There is no doubt that Fr. Michael will be best known for founding the Knock Marriage Bureau in 1968 and it was this that led to he being christened “Ireland’s Cupid Priest”!  The service offered at the Bureau was a novel and innovative idea coming at a time when emigration and social change had once again become a distinct reality in some remote and lonely places of rural areas in the west of Ireland.  The show-band era was in full swing, dance halls were a big part of the social fabric of the country – but in some remote and isolated areas it was difficult for couples to meet and socialise and the marriage-rate was quite low.  The Knock Marriage bureau was indeed a unique idea and as we know it has been the source of happiness for many people in the course of its 43 years of existence.  The Knock Marriage Bureau that is still going strong today boasts of having introduced over 48,000 people and claims to have led to over 900 marriages.  Many of them have kept in regular contact with Fr. Michael right down through the years.

Promotion of the Sacrament of Marriage

Central to his founding of the Marriage Office was his pastoral care of and interest in people.  This along with his absolute commitment to life from womb to tomb and most of all the sanctity of Marriage, the covenant relationship between husband and wife.

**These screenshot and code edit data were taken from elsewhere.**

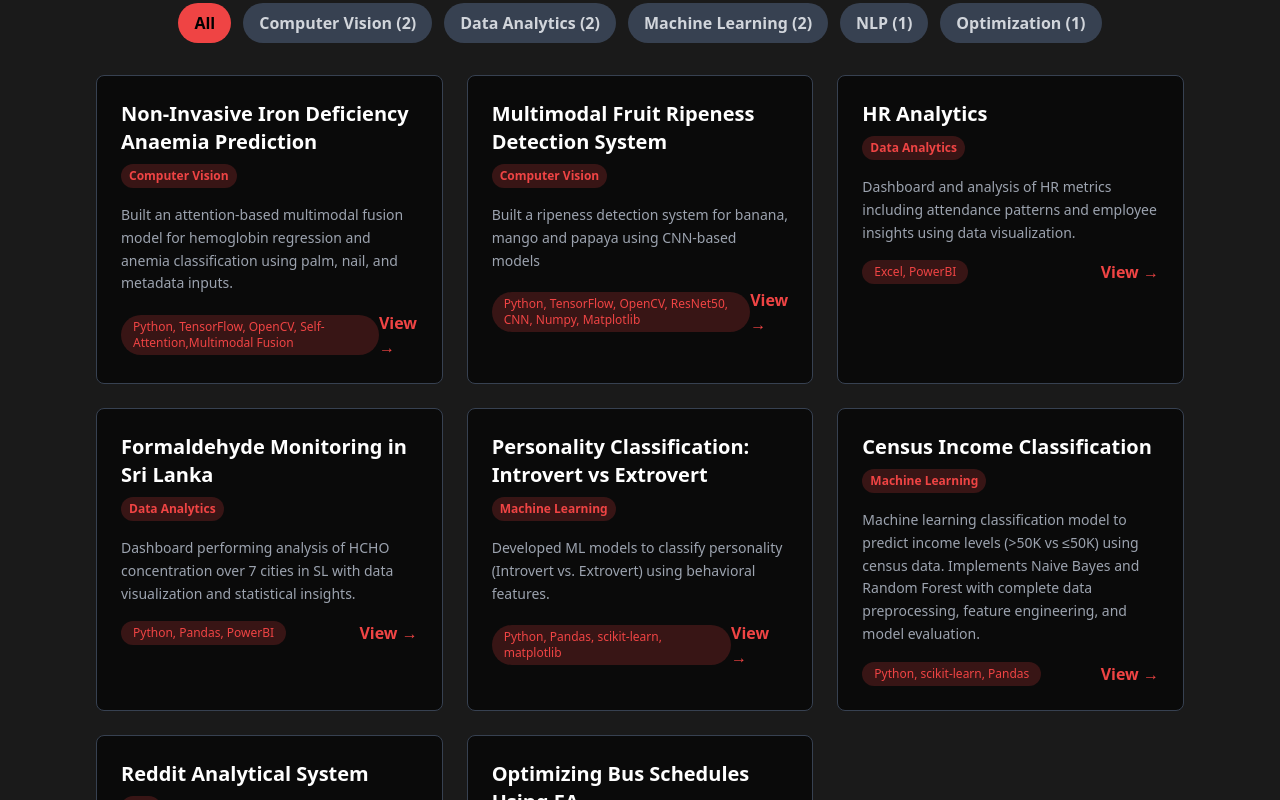
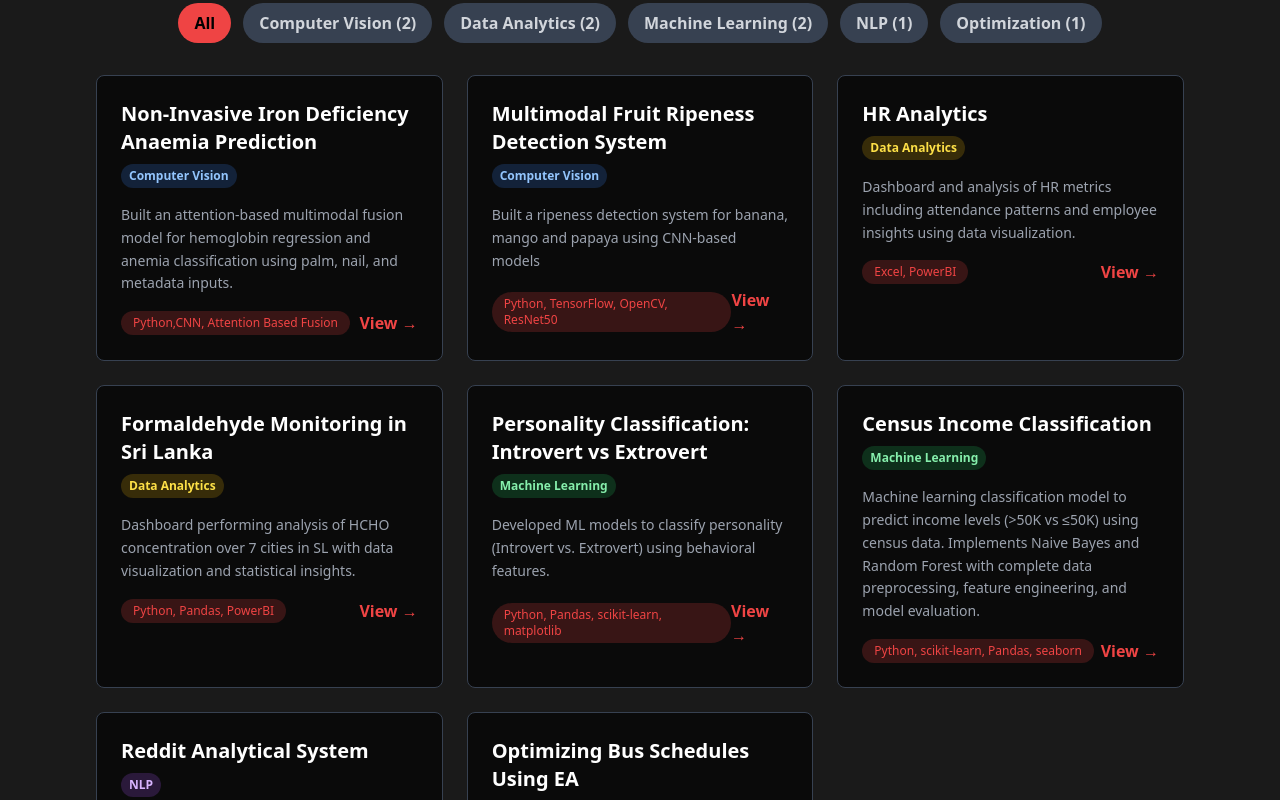
Before and after one commit to MadhunishaBala/Portfolio, a Next.js app: page / in a window 1280 px wide. Shown: the part 3740-4540 px from the top of the page. Built offline with nearby package versions, Linux system fonts and the light colour scheme; no server answers.

Commit message:
Update Projects.tsx

```diff
--- a/src/components/Projects.tsx
+++ b/src/components/Projects.tsx
@@ -21,11 +21,11 @@
 const CATEGORIES = ['Computer Vision','Data Analytics', 'Machine Learning','NLP','Optimization']
 
 const CATEGORY_COLORS: { [key: string]: string } = {
-  'Computer Vision': 'bg-blue-500',
-  'Data Analytics': 'bg-yellow-500',
-  'Machine Learning': 'bg-green-500',
-  'NLP': 'bg-purple-500',
-  'Optimization': 'bg-orange-500',
+  'Computer Vision': 'bg-blue-500/20 text-blue-300',
+  'Data Analytics':  'bg-yellow-500/20 text-yellow-300',
+  'Machine Learning':'bg-green-500/20 text-green-300',
+  'NLP':             'bg-purple-500/20 text-purple-300',
+  'Optimization':    'bg-orange-500/20 text-orange-300',
 }
 
 export default function Projects() {
@@ -65,7 +65,7 @@
       name: 'Non-Invasive Iron Deficiency Anaemia Prediction',
       description: 'Built an attention-based multimodal fusion model for hemoglobin regression and anemia classification using palm, nail, and metadata inputs.',
       url: 'https://github.com/MadhunishaBala/Non-Invasive-Iron-Deficiency-Anaemia-Prediction-using-Multimodal-Fusion',
-      language: 'Python, TensorFlow, OpenCV, Self-Attention,Multimodal Fusion',
+      language: 'Python,CNN, Attention Based Fusion',
       categories: ['Computer Vision']
     },
 
@@ -73,7 +73,7 @@
       name: 'Multimodal Fruit Ripeness Detection System',
       description:'Built a ripeness detection system for banana, mango and papaya using CNN-based models',
       url:'https://github.com/vgry5/Multi-modal-Fruit-Ripeness-Detection-System',
-      language:'Python, TensorFlow, OpenCV, ResNet50, CNN, Numpy, Matplotlib',
+      language:'Python, TensorFlow, OpenCV, ResNet50',
       categories:['Computer Vision']
     },
 
@@ -107,7 +107,7 @@
       name: 'Census Income Classification',
       description: 'Machine learning classification model to predict income levels (>50K vs ≤50K) using census data. Implements Naive Bayes and Random Forest with complete data preprocessing, feature engineering, and model evaluation.',
       url: 'https://github.com/MadhunishaBala/Census_Income_Classification',
-      language: 'Python, scikit-learn, Pandas',
+      language: 'Python, scikit-learn, Pandas, seaborn',
       categories: ['Machine Learning'],
     },
 
@@ -205,7 +205,7 @@
                 {project.categories.map(cat => (
                   <span
                     key={cat}
-                    className="text-xs bg-accent bg-opacity-20 text-accent px-2 py-1 rounded-full font-semibold"
+                    className={`text-xs px-2 py-1 rounded-full font-semibold ${CATEGORY_COLORS[cat]}`}
                   >
                     {cat}
                   </span>
```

Hope – Despite Our Mourning and Loss

This afternoon we mourn the passing of a unique character who certainly made his mark in life.  He will be sadly missed by family, colleagues, friends, the many parishioners to whom he ministered, not least the countless acquaintances from the Knock Marriage bureau.  The second reading today from St. Paul instils great hope in our hearts that is not an end, but merely a change.  The hope of the Resurrection is much bigger on the horizon of life than the sadness and stark reality of ageing, sickness and death.

Belief in the Resurrection – Bringing Peace

In the post-resurrection scene of the Gospel of St. Luke today Jesus asks the disciples – why they are troubled, why do questions arise in their hearts?  Belief in the Resurrection according to Jesus should bring us a deep sense of Peace.  May this peace of the Risen Christ be with all who grieve for Fr. Michael Keane today, a man who brought the good tidings of the Gospel to many in his life and ministry of service in the Priesthood of Jesus Christ for 61 years.  In this Eucharist, like St. Augustine – we approach the altar of the Lord with fondness of memory, in prayerfulness, in hope – that the peace of the Spirit of God would remain with all who mourn Fr. Michael’s loss.

Ar Dheis Dé go raibh a anam dílis.  Amen.